Massage is most beneficial when offered daily but may be given up to twice a day and for as long as the infant wants. The ‘quiet alert’ time is the best time to massage. This is the period following a sleep when the baby is lying quietly and looking around. It is best not to combine massage with bathing until the baby is at least five months old as it may prove too stimulating for them. When performed together give the massage after bathing. For safety reasons it is best to massage on a towel or blanket on the floor and various positions are available.
When selecting oil for infant massage it is important to use natural, cold-pressed, organic oil. This will ensure that any residue is harmless if ingested by the baby. Natural oils such as sesame oil (medium texture) almond oil (thicker texture) and apricot kernel oil (lighter texture) are well absorbed with excellent moisturising properties. Sesame oil contains Vitamin A, B and E and is a natural anti-inflammatory, antioxidant and antibacterial with a good texture.
Never use cooking oils as they are modified for their desired purpose and avoid the use of essential oils, also. Some have been linked to endocrine disruption and associated with Prepubertal Gynecomastia. Always test for sensitivity before commencing massage with a new variety of oil.
IMIS believes that there are many benefits associated with massage - both for the infant and the parent or care giver. These include:
There are certain situations when massage is not permitted. These include:

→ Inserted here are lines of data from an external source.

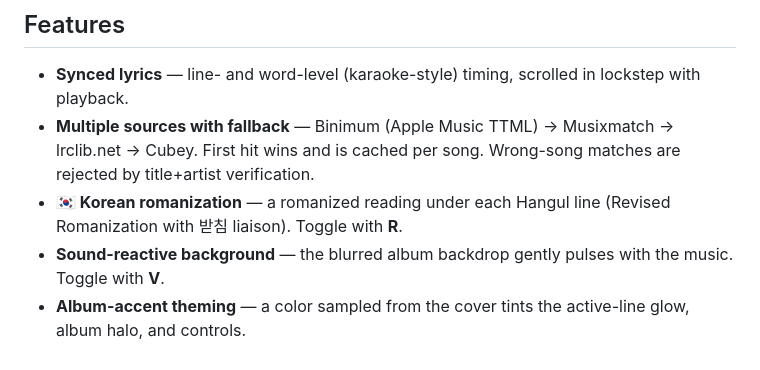
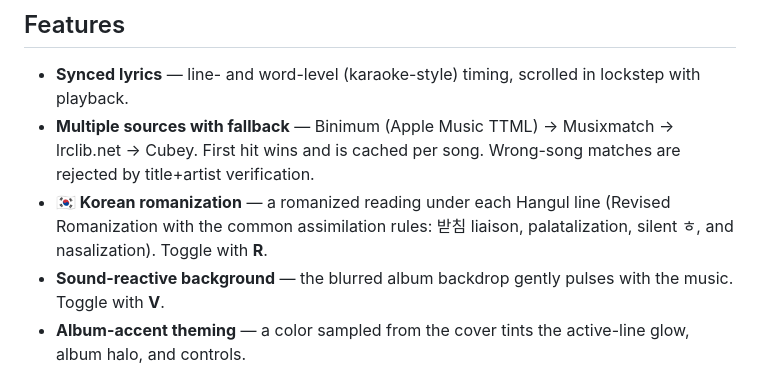
Before and after one commit to jhyoun2028/YT-Music-Lyrics-v3, a Markdown page: README.md, the part around the change. Rendered like a GitHub page.

Commit message:
docs(readme): describe romanization coverage accurately
Now notes liaison + palatalization + silent ㅎ + nasalization, not just liaison.

```diff
--- a/README.md
+++ b/README.md
@@ -12,7 +12,7 @@ Apple Music–style **synced lyrics** overlaid on [music.youtube.com](https://mu
 
 - **Synced lyrics** — line- and word-level (karaoke-style) timing, scrolled in lockstep with playback.
 - **Multiple sources with fallback** — Binimum (Apple Music TTML) → Musixmatch → lrclib.net → Cubey. First hit wins and is cached per song. Wrong-song matches are rejected by title+artist verification.
-- **🇰🇷 Korean romanization** — a romanized reading under each Hangul line (Revised Romanization with 받침 liaison). Toggle with **R**.
+- **🇰🇷 Korean romanization** — a romanized reading under each Hangul line (Revised Romanization with the common assimilation rules: 받침 liaison, palatalization, silent ㅎ, and nasalization). Toggle with **R**.
 - **Sound-reactive background** — the blurred album backdrop gently pulses with the music. Toggle with **V**.
 - **Album-accent theming** — a color sampled from the cover tints the active-line glow, album halo, and controls.
 - **Controls** — click a line to seek, drag the progress bar, copy lyrics, adjust text size, nudge sync offset per song.
```
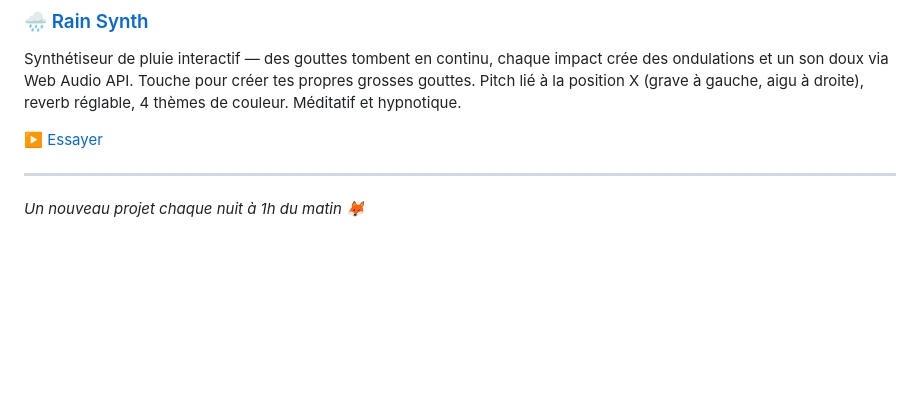
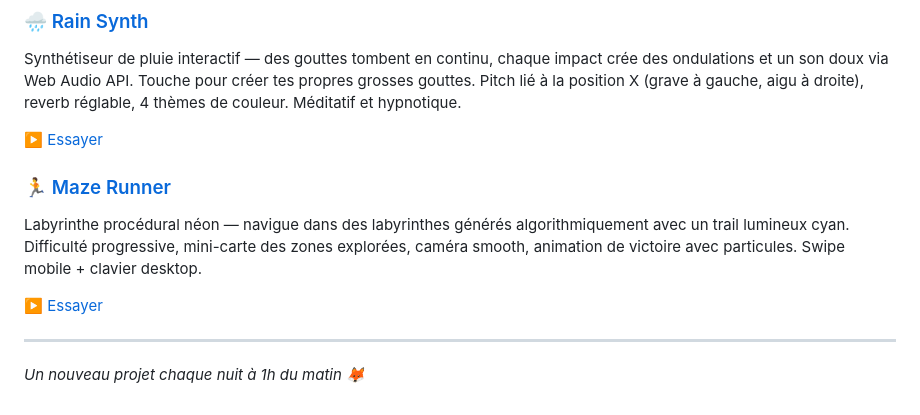
Before and after one commit to adrrr/night-projects, a Markdown page: README.md, the part around the change. GitHub-like rendering; blank space fills up the shorter version.

Commit message:
docs-update-README-with-maze-runner

```diff
--- a/README.md
+++ b/README.md
@@ -93,6 +93,11 @@ Synthétiseur de pluie interactif — des gouttes tombent en continu, chaque imp
 
 ▶️ [Essayer](https://adrrr.github.io/night-projects/rain-synth/)
 
+### 🏃 [Maze Runner](./maze-runner/)
+Labyrinthe procédural néon — navigue dans des labyrinthes générés algorithmiquement avec un trail lumineux cyan. Difficulté progressive, mini-carte des zones explorées, caméra smooth, animation de victoire avec particules. Swipe mobile + clavier desktop.
+
+▶️ [Essayer](https://adrrr.github.io/night-projects/maze-runner/)
+
 ---
 
 *Un nouveau projet chaque nuit à 1h du matin 🦊*
```
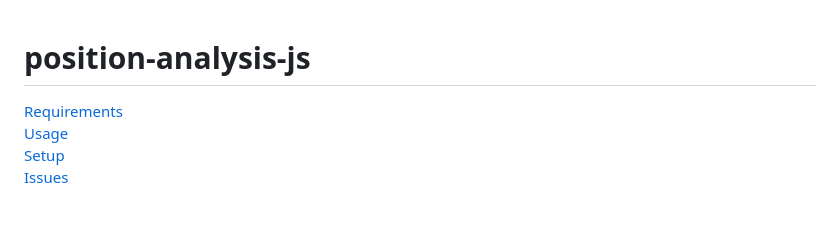
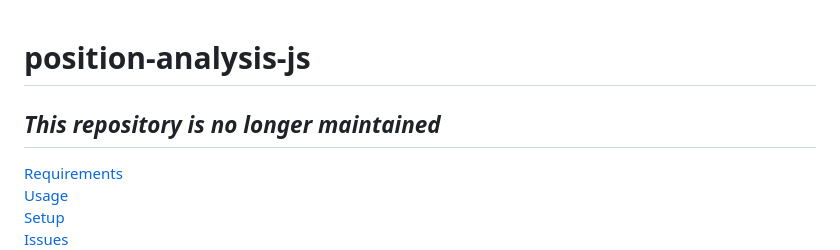
Before and after one commit to Esri/position-analysis-js, a Markdown page: README.md, the part around the change. Drawn GitHub-style; blank space fills up the shorter version.

```diff
--- a/README.md
+++ b/README.md
@@ -1,5 +1,8 @@
 position-analysis-js
 ====================
+
+## *This repository is no longer maintained*
+
 
 [Requirements](#requirements)
 [Usage](#usage)
```
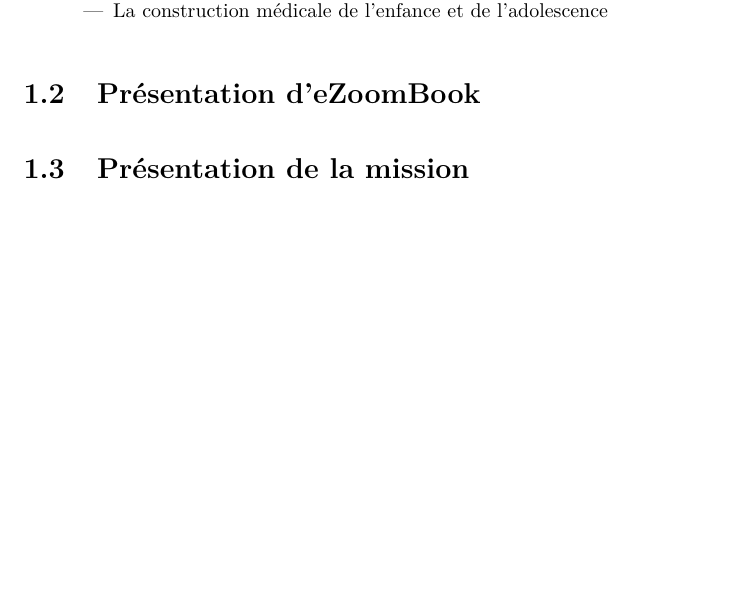
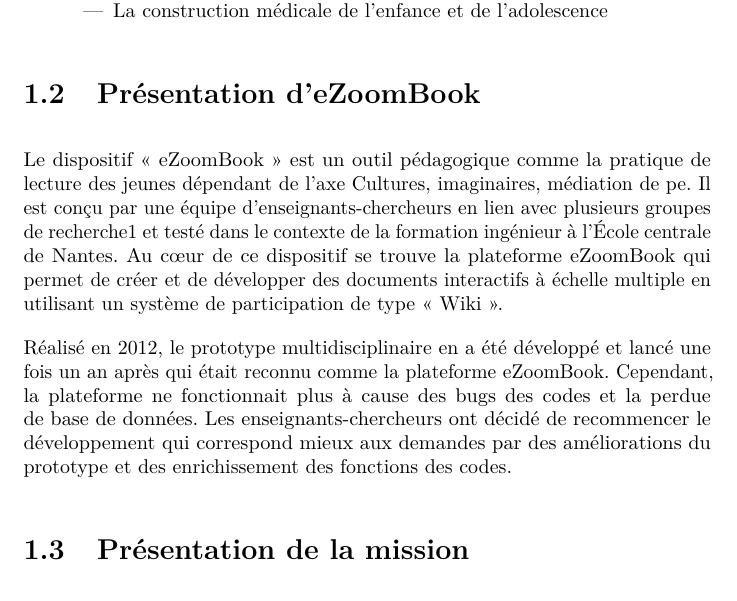
Before and after one commit to zhao111/RapportSTING_Shuli, a LaTeX document (rapport.tex, which reads presentation_ezb.tex): part of page 7 of 13, cut so that both start at the same text, the shorter picture padded with empty space. Compiled offline with pdfLaTeX.

Commit message:
Finish the presentation of ezb

```diff
--- a/presentation_ezb.tex
+++ b/presentation_ezb.tex
@@ -1 +1,4 @@
 \section{Présentation d'eZoomBook}
+Le dispositif « eZoomBook » est un outil pédagogique comme la pratique de lecture des jeunes dépendant de l'axe Cultures, imaginaires, médiation de pe. Il est conçu par une équipe d’enseignants-chercheurs en lien avec plusieurs groupes de recherche1 et testé dans le contexte de la formation ingénieur à l’École centrale de Nantes. Au cœur de ce dispositif se trouve la plateforme eZoomBook qui permet de créer et de développer des documents interactifs à échelle multiple en utilisant un système de participation de type « Wiki ».
+
+Réalisé en 2012, le prototype multidisciplinaire en a été développé et lancé une fois un an après qui était reconnu comme la plateforme eZoomBook. Cependant, la plateforme ne fonctionnait plus à cause des bugs des codes et la perdue de base de données. Les enseignants-chercheurs ont décidé de recommencer le développement qui correspond mieux aux demandes par des améliorations du prototype et des enrichissement des fonctions des codes.
```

During times of fever and illness gentle massage may be given if the infant consents, taking care not to elevate the temperature or overstimulate the child.